The amendments are supported by licensees as they will remove a significant impediment to business profitability and efficiency—namely, the costs of administering and complying with as many as eight separate and different state and territory occupational health and safety requirements. As a result of the amendments, employees of the same organisation will no longer be treated differently merely on the basis of their geographical location. Employees will have the opportunity to acquire a better understanding of their occupational health and safety rights and obligations because these will remain the same regardless of where they work.

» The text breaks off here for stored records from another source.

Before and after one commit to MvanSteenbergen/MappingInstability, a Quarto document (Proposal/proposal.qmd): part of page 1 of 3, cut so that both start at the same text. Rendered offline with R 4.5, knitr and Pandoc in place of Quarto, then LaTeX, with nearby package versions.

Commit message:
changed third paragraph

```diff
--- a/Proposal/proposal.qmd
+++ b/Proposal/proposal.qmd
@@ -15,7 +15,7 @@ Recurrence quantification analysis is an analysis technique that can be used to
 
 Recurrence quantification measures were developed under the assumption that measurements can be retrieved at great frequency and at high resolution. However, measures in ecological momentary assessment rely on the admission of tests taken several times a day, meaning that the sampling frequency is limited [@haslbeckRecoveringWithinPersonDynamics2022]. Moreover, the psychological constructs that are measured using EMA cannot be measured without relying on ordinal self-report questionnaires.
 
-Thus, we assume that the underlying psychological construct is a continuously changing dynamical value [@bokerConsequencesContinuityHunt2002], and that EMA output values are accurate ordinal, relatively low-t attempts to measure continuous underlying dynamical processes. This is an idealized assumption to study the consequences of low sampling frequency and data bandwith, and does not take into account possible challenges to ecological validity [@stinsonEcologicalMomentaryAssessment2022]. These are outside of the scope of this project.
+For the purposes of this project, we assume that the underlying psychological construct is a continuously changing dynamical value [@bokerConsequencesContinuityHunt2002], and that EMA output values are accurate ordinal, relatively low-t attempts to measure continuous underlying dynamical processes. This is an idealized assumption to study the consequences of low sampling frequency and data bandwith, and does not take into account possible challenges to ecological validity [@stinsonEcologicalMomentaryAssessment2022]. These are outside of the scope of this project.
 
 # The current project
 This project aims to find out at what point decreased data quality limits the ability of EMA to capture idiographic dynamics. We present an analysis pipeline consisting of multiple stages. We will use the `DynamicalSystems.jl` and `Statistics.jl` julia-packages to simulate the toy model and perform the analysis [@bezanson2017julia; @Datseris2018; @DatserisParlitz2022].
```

The government considers that, until the states can achieve national consistency in occupational health and safety regulation, SRC Act licensees operating in more than one jurisdiction should not be subject to the complexities and costs involved in complying with myriad different requirements. The argument that state workers compensation premium pools would be adversely affected because employers would seek to enter the Commonwealth scheme is spurious. Actuarial studies undertaken by the Productivity Commission two years ago in 2004 support the conclusion that state premium pools will not be significantly affected by employers leaving the state schemes. In fact, Victoria has recently announced that it has reduced its premiums. Other states could follow Victoria’s lead and revise the profit-making focus of their workers compensation schemes. Victoria and its state and territory counterparts could further avoid employers voting with their feet and leaving these schemes by working with the federal government to introduce greater uniformity and consistency across all jurisdictions. However, this would require the states to shift the emphasis of their workers compensation schemes away from profit making.

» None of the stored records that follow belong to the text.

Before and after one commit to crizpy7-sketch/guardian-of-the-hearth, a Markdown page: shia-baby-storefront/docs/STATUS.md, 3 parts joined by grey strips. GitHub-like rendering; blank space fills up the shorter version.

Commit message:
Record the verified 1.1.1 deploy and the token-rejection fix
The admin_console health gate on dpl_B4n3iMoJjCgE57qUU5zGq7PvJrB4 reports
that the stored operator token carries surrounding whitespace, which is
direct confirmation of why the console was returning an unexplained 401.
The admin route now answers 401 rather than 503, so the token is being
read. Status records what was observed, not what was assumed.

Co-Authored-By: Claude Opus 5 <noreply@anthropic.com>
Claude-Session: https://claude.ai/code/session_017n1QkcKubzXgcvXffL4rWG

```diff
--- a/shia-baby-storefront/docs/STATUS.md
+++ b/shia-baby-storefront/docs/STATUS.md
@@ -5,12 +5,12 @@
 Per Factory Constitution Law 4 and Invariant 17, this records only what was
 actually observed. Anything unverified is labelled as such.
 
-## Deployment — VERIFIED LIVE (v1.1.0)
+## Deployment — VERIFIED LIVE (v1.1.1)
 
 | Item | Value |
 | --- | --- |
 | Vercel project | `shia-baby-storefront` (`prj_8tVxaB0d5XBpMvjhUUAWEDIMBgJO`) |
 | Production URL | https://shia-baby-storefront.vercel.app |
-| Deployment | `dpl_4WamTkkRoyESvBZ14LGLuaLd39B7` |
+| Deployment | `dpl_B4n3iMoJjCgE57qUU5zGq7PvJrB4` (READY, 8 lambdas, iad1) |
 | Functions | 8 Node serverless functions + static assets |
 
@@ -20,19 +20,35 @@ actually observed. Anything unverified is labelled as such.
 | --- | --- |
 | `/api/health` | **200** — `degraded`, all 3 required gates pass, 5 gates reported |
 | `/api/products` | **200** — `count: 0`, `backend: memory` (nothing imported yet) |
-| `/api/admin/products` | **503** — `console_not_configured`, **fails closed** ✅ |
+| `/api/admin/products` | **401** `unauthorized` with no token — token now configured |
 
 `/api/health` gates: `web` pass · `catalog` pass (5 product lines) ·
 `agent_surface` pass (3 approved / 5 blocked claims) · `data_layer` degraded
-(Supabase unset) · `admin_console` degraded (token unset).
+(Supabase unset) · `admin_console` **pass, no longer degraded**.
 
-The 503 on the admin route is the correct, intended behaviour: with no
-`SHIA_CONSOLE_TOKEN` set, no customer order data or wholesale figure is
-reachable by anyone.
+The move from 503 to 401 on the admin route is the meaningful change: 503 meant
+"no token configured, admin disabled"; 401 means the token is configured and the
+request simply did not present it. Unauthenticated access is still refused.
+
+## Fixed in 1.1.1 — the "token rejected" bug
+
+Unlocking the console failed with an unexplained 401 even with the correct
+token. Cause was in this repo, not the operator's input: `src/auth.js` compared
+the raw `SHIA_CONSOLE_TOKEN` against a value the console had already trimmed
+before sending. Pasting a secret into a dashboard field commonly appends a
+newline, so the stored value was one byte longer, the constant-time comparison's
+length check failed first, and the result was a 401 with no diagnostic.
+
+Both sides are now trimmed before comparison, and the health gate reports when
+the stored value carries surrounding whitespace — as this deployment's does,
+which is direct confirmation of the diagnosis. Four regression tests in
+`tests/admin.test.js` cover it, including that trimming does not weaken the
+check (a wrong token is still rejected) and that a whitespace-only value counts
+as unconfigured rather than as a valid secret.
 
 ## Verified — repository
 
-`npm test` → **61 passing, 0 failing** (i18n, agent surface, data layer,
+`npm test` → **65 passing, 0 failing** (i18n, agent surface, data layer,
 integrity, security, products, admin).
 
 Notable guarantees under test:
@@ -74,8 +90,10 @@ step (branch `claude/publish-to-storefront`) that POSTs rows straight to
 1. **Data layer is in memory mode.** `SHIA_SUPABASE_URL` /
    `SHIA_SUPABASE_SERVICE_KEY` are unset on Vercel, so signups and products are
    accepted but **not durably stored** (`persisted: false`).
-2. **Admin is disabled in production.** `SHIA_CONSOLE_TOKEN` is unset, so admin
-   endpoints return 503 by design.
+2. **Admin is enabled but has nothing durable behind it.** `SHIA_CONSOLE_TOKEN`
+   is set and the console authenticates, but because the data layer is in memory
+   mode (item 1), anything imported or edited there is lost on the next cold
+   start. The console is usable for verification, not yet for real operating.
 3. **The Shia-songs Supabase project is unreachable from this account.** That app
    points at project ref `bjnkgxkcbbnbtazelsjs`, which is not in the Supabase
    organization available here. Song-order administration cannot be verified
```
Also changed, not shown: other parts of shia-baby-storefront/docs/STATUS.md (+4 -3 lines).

The amendment will not diminish OH&S protection for employees covered by the Commonwealth act. Under the Commonwealth act, all OH&S incidents can be enforced by Comcare through the general duties of care in the act. These are supported by the existing regulations, codes of practice and guidance material to assist employers to discharge their duty of care. However, where sanctions are necessary, the Commonwealth scheme includes a strong, comprehensive and effective enforcement regime based on a wide range of civil and criminal sanctions, including tough penalties for breaches of the act. The opposition has again attempted to complicate debate by linking this bill to other unrelated OH&S measures that have been proposed for a number of years.

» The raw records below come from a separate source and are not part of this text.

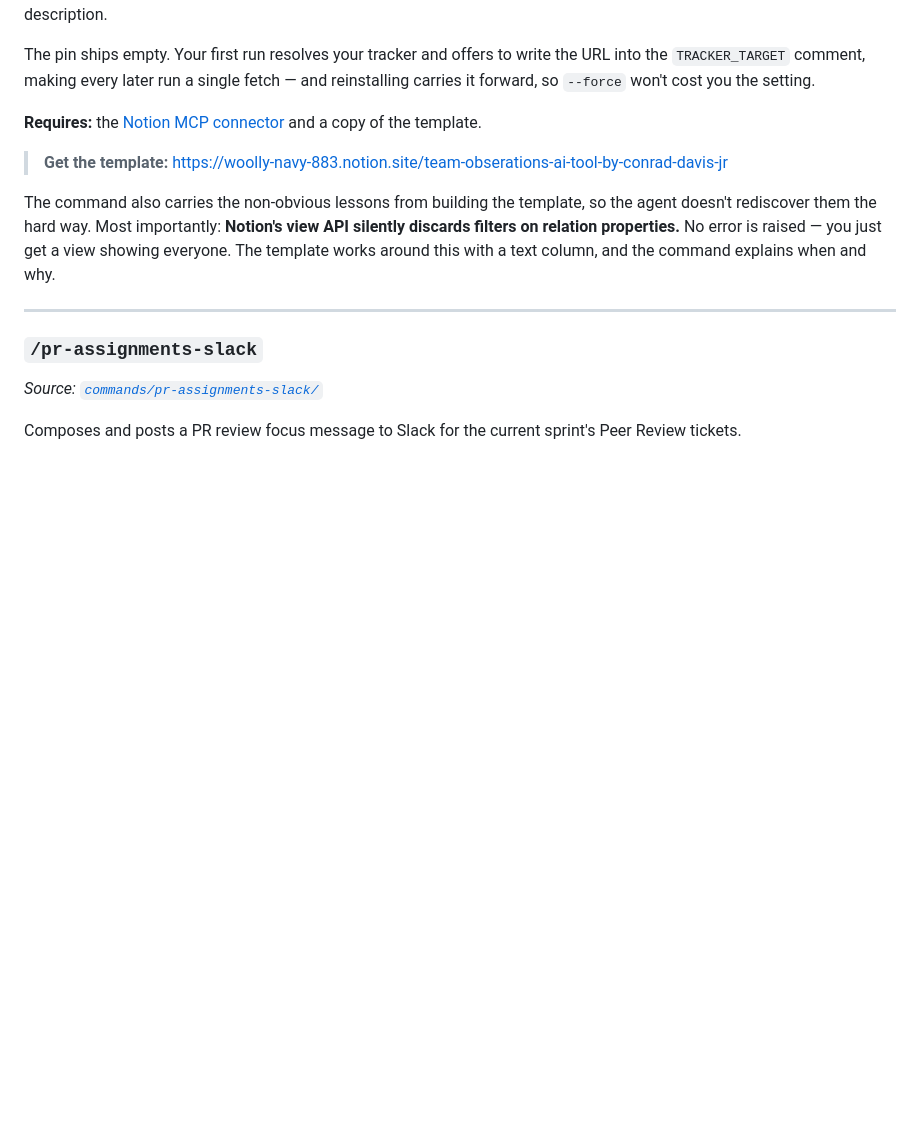
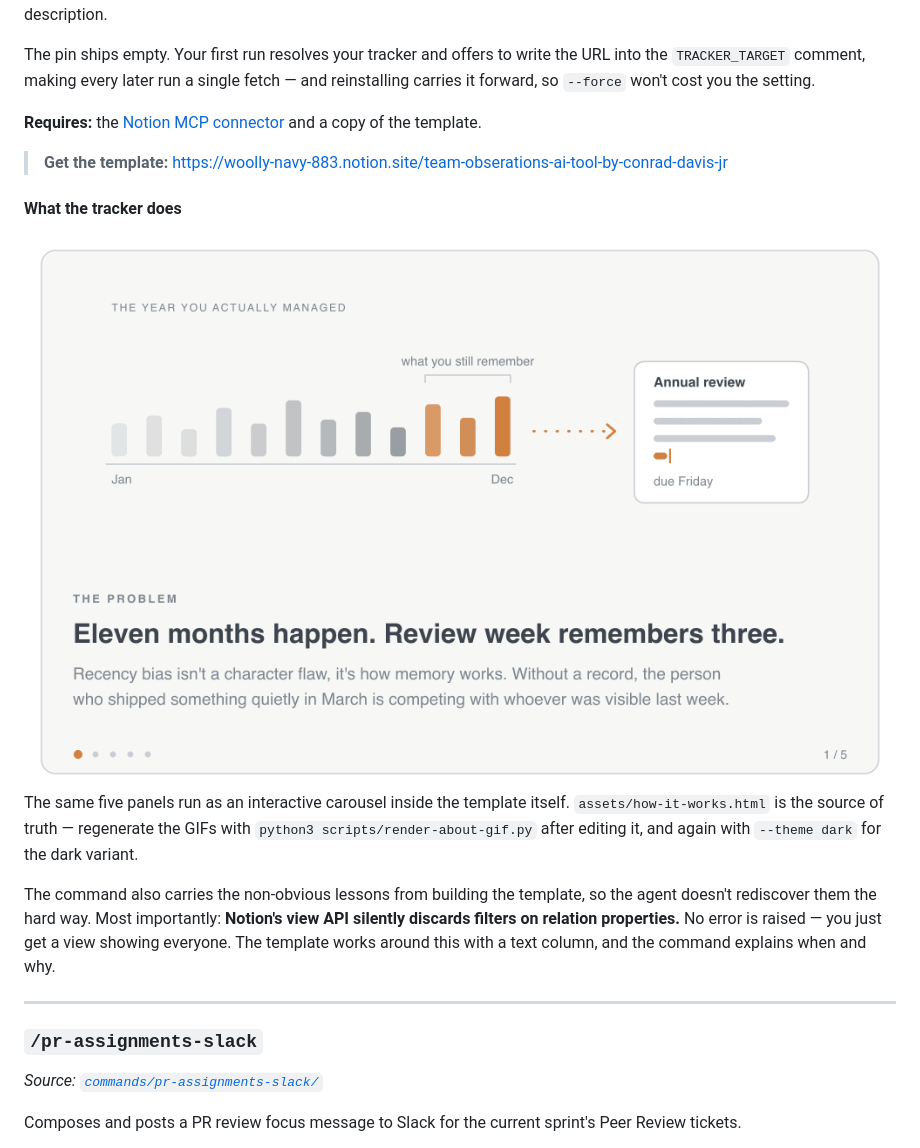
Before and after one commit to conraddavisjr/agent-skills-for-managers, a Markdown page: README.md, the part around the change. Drawn GitHub-style; pictures changed too: assets/how-it-works.gif (added); blank space fills up the shorter version.

```diff
--- a/README.md
+++ b/README.md
@@ -152,6 +152,18 @@ the template.
 
 > **Get the template:** <!-- NOTION_TEMPLATE_URL --> https://woolly-navy-883.notion.site/team-obserations-ai-tool-by-conrad-davis-jr
 
+#### What the tracker does
+
+<picture>
+  <source media="(prefers-color-scheme: dark)" srcset="./assets/how-it-works-dark.gif">
+  <img alt="Five panels: recency bias runs your review cycle; four prompts instead of a blank page; log it from their page and it files itself; see where your attention actually went; review season becomes reading, not remembering." src="./assets/how-it-works.gif">
+</picture>
+
+The same five panels run as an interactive carousel inside the template itself.
+`assets/how-it-works.html` is the source of truth — regenerate the GIFs with
+`python3 scripts/render-about-gif.py` after editing it, and again with
+`--theme dark` for the dark variant.
+
 The command also carries the non-obvious lessons from building the template, so the agent
 doesn't rediscover them the hard way. Most importantly: **Notion's view API silently discards
 filters on relation properties.** No error is raised — you just get a view showing everyone.
```
Also changed, not shown: assets/AGENTS.md (+34 -1 lines), assets/how-it-works-dark.gif (added), 1 other file.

The emphasis of the Commonwealth scheme is on prevention of workplace injury rather than punishment after the event. Comcare therefore now has a complement of full-time investigators in similar ratios of investigators to employees that other jurisdictions provide. This is in addition to other expert and state inspectors it can access if needed. I am pleased to see Senator Murray in the chamber because I will briefly respond to some of the matters that he raised. The honourable senator expressed concerns about Comcare’s enforcement capacity—in particular, the number of investigators at its disposal. Senator Murray quoted figures that suggest that Comcare has only 16 investigators. This was the case in 2004 but it is not the case now. Comcare has 33 staff investigators. I am reliably told that that is a 106 per cent increase on the 2004 figures that were quoted by Senator Murray. In addition, Comcare has access to a further 199 inspectors from state and territory OH&S authorities and 47 skilled and qualified people from a panel of private sector organisations. In other words, Comcare currently has access to—if my maths is correct—279 investigators. This is, with respect, more than enough to cope with the probable increase in the number of workers that may come within the Commonwealth jurisdiction as a result of these changes—that is, up to approximately 40,000 extra workers. I freely acknowledge that the chances are that those figures were not known to Senator Murray when he made his contribution and I am pleased that I am able to put those figures on the record. Having said that, I commend the bill to the Senate.

Question agreed to.

Bill read a second time.